WHAT TO DO =>
Each line in the data holding "position" should be listed.

[User interface change data]
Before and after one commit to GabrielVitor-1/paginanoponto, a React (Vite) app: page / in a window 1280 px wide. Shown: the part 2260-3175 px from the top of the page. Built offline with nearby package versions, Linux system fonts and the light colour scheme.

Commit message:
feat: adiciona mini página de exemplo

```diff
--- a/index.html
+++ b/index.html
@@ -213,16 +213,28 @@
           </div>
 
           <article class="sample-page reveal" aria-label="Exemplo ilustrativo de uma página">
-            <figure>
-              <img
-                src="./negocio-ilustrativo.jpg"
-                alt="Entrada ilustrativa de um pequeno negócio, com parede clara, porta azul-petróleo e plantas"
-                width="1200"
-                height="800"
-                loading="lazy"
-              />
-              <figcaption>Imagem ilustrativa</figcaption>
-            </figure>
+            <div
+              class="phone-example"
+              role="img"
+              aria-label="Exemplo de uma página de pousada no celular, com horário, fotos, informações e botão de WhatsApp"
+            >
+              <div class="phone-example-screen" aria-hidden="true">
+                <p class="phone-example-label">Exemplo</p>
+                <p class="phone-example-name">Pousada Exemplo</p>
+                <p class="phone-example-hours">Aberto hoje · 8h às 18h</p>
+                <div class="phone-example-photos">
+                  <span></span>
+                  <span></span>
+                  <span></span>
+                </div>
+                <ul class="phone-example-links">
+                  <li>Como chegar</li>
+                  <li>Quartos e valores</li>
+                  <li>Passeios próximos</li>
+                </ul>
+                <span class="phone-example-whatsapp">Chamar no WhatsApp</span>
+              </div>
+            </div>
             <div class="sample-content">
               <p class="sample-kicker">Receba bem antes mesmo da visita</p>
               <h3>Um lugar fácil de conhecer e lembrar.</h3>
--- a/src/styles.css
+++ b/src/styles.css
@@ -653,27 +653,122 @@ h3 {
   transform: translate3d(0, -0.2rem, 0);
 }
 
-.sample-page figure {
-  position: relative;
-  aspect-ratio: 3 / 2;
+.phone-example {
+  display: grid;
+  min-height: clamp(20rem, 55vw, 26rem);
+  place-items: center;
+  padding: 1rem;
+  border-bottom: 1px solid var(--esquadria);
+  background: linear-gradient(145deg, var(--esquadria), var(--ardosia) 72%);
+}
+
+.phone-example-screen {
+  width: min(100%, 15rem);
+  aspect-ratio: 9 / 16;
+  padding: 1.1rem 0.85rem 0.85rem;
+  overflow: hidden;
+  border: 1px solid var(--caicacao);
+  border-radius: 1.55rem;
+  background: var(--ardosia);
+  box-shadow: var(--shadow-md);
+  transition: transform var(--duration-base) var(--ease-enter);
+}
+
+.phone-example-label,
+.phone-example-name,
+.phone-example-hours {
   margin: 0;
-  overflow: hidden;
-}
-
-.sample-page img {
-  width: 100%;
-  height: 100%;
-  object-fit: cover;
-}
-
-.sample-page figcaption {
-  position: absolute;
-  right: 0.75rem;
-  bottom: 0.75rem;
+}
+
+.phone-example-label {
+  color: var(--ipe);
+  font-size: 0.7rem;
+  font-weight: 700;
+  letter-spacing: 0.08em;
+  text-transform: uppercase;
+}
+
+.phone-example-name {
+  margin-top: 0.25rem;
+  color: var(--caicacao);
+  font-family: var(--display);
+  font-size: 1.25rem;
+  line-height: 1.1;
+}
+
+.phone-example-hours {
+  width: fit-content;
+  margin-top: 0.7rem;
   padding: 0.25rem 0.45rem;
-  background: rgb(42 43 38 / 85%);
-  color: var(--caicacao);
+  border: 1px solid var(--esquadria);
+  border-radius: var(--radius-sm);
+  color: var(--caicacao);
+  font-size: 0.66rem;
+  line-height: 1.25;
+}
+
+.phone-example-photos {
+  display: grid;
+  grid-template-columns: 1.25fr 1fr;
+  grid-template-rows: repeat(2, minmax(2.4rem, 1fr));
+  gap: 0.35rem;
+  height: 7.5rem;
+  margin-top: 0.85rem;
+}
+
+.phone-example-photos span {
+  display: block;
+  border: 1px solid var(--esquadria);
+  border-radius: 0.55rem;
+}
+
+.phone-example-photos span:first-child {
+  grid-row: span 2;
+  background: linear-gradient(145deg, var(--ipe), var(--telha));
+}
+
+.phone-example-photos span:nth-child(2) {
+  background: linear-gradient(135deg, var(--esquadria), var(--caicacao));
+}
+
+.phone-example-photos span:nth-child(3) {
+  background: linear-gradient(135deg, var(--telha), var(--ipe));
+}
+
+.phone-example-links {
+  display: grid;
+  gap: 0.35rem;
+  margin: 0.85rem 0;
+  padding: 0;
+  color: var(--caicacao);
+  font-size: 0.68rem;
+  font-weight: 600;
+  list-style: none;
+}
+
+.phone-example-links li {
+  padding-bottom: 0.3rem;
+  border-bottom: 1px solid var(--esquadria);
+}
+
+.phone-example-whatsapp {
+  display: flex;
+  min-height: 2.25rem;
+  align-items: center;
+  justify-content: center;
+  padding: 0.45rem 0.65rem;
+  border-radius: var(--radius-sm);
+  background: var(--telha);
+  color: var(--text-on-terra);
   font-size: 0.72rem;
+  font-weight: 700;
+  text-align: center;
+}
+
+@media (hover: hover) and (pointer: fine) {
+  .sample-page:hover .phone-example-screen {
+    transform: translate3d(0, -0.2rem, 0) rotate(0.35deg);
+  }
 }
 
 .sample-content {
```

ANSWER BELOW =>
-  position: relative;
-  position: absolute;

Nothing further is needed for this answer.